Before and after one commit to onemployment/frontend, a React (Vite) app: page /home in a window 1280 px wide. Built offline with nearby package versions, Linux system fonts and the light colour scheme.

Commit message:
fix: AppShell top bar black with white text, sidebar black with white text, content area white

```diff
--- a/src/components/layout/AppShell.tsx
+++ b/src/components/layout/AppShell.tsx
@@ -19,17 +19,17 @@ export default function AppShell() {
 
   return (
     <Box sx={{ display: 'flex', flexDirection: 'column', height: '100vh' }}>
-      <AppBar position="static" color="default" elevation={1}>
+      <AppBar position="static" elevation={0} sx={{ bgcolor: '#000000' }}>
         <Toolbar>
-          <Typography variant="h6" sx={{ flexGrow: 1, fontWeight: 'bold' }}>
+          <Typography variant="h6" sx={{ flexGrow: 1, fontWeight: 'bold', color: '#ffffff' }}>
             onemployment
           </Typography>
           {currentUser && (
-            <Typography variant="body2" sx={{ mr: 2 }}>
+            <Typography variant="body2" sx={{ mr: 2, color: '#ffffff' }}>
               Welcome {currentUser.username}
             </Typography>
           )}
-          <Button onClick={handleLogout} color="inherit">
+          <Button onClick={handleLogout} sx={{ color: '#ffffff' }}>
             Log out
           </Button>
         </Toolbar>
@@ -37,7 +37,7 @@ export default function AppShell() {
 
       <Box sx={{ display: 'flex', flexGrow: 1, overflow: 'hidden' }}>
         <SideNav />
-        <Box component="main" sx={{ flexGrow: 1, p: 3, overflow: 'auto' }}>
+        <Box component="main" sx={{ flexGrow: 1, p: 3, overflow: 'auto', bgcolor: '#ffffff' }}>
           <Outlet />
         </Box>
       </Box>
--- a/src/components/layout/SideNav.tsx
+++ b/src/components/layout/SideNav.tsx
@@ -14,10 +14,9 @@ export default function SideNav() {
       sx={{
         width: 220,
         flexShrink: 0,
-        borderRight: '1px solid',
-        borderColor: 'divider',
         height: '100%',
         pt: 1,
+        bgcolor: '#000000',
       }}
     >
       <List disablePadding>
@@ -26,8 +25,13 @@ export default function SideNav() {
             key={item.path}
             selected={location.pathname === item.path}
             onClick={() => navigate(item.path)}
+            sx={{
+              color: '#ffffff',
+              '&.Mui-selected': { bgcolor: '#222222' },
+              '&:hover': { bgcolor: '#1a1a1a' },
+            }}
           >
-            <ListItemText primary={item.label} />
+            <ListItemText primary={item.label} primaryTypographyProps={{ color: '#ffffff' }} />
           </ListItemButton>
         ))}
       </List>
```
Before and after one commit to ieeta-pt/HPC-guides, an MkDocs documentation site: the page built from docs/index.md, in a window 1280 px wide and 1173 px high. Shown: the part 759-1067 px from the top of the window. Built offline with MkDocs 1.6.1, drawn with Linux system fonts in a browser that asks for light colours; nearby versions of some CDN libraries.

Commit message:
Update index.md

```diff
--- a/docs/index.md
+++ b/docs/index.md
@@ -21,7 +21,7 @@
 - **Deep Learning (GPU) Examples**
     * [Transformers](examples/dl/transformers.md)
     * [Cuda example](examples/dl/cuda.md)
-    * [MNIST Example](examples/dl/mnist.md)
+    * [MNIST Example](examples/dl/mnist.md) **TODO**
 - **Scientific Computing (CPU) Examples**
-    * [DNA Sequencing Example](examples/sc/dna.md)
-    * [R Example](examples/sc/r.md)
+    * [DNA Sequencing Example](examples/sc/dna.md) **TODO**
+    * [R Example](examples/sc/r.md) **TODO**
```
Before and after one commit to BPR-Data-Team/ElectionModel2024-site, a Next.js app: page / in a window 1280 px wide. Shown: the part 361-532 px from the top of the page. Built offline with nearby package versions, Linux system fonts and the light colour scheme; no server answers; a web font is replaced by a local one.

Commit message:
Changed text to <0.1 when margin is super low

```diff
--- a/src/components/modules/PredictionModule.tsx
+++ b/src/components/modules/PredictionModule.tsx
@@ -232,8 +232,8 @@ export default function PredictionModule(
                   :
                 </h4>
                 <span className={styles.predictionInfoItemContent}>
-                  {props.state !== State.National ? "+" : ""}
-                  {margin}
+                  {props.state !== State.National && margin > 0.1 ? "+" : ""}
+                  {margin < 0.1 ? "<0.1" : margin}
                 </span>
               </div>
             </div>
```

————————

• _Work task_
Your answer should consist of every record, restated exactly.

• _Task solution_
Before and after one commit to onemployment/frontend, a React (Vite) app: page /home in a window 1280 px wide. Built offline with nearby package versions, Linux system fonts and the light colour scheme.

Commit message:
fix: AppShell top bar black with white text, sidebar black with white text, content area white

```diff
--- a/src/components/layout/AppShell.tsx
+++ b/src/components/layout/AppShell.tsx
@@ -19,17 +19,17 @@ export default function AppShell() {
 
   return (
     <Box sx={{ display: 'flex', flexDirection: 'column', height: '100vh' }}>
-      <AppBar position="static" color="default" elevation={1}>
+      <AppBar position="static" elevation={0} sx={{ bgcolor: '#000000' }}>
         <Toolbar>
-          <Typography variant="h6" sx={{ flexGrow: 1, fontWeight: 'bold' }}>
+          <Typography variant="h6" sx={{ flexGrow: 1, fontWeight: 'bold', color: '#ffffff' }}>
             onemployment
           </Typography>
           {currentUser && (
-            <Typography variant="body2" sx={{ mr: 2 }}>
+            <Typography variant="body2" sx={{ mr: 2, color: '#ffffff' }}>
               Welcome {currentUser.username}
             </Typography>
           )}
-          <Button onClick={handleLogout} color="inherit">
+          <Button onClick={handleLogout} sx={{ color: '#ffffff' }}>
             Log out
           </Button>
         </Toolbar>
@@ -37,7 +37,7 @@ export default function AppShell() {
 
       <Box sx={{ display: 'flex', flexGrow: 1, overflow: 'hidden' }}>
         <SideNav />
-        <Box component="main" sx={{ flexGrow: 1, p: 3, overflow: 'auto' }}>
+        <Box component="main" sx={{ flexGrow: 1, p: 3, overflow: 'auto', bgcolor: '#ffffff' }}>
           <Outlet />
         </Box>
       </Box>
--- a/src/components/layout/SideNav.tsx
+++ b/src/components/layout/SideNav.tsx
@@ -14,10 +14,9 @@ export default function SideNav() {
       sx={{
         width: 220,
         flexShrink: 0,
-        borderRight: '1px solid',
-        borderColor: 'divider',
         height: '100%',
         pt: 1,
+        bgcolor: '#000000',
       }}
     >
       <List disablePadding>
@@ -26,8 +25,13 @@ export default function SideNav() {
             key={item.path}
             selected={location.pathname === item.path}
             onClick={() => navigate(item.path)}
+            sx={{
+              color: '#ffffff',
+              '&.Mui-selected': { bgcolor: '#222222' },
+              '&:hover': { bgcolor: '#1a1a1a' },
+            }}
           >
-            <ListItemText primary={item.label} />
+            <ListItemText primary={item.label} primaryTypographyProps={{ color: '#ffffff' }} />
           </ListItemButton>
         ))}
       </List>
```
Before and after one commit to ieeta-pt/HPC-guides, an MkDocs documentation site: the page built from docs/index.md, in a window 1280 px wide and 1173 px high. Shown: the part 759-1067 px from the top of the window. Built offline with MkDocs 1.6.1, drawn with Linux system fonts in a browser that asks for light colours; nearby versions of some CDN libraries.

Commit message:
Update index.md

```diff
--- a/docs/index.md
+++ b/docs/index.md
@@ -21,7 +21,7 @@
 - **Deep Learning (GPU) Examples**
     * [Transformers](examples/dl/transformers.md)
     * [Cuda example](examples/dl/cuda.md)
-    * [MNIST Example](examples/dl/mnist.md)
+    * [MNIST Example](examples/dl/mnist.md) **TODO**
 - **Scientific Computing (CPU) Examples**
-    * [DNA Sequencing Example](examples/sc/dna.md)
-    * [R Example](examples/sc/r.md)
+    * [DNA Sequencing Example](examples/sc/dna.md) **TODO**
+    * [R Example](examples/sc/r.md) **TODO**
```
Before and after one commit to BPR-Data-Team/ElectionModel2024-site, a Next.js app: page / in a window 1280 px wide. Shown: the part 361-532 px from the top of the page. Built offline with nearby package versions, Linux system fonts and the light colour scheme; no server answers; a web font is replaced by a local one.

Commit message:
Changed text to <0.1 when margin is super low

```diff
--- a/src/components/modules/PredictionModule.tsx
+++ b/src/components/modules/PredictionModule.tsx
@@ -232,8 +232,8 @@ export default function PredictionModule(
                   :
                 </h4>
                 <span className={styles.predictionInfoItemContent}>
-                  {props.state !== State.National ? "+" : ""}
-                  {margin}
+                  {props.state !== State.National && margin > 0.1 ? "+" : ""}
+                  {margin < 0.1 ? "<0.1" : margin}
                 </span>
               </div>
             </div>
```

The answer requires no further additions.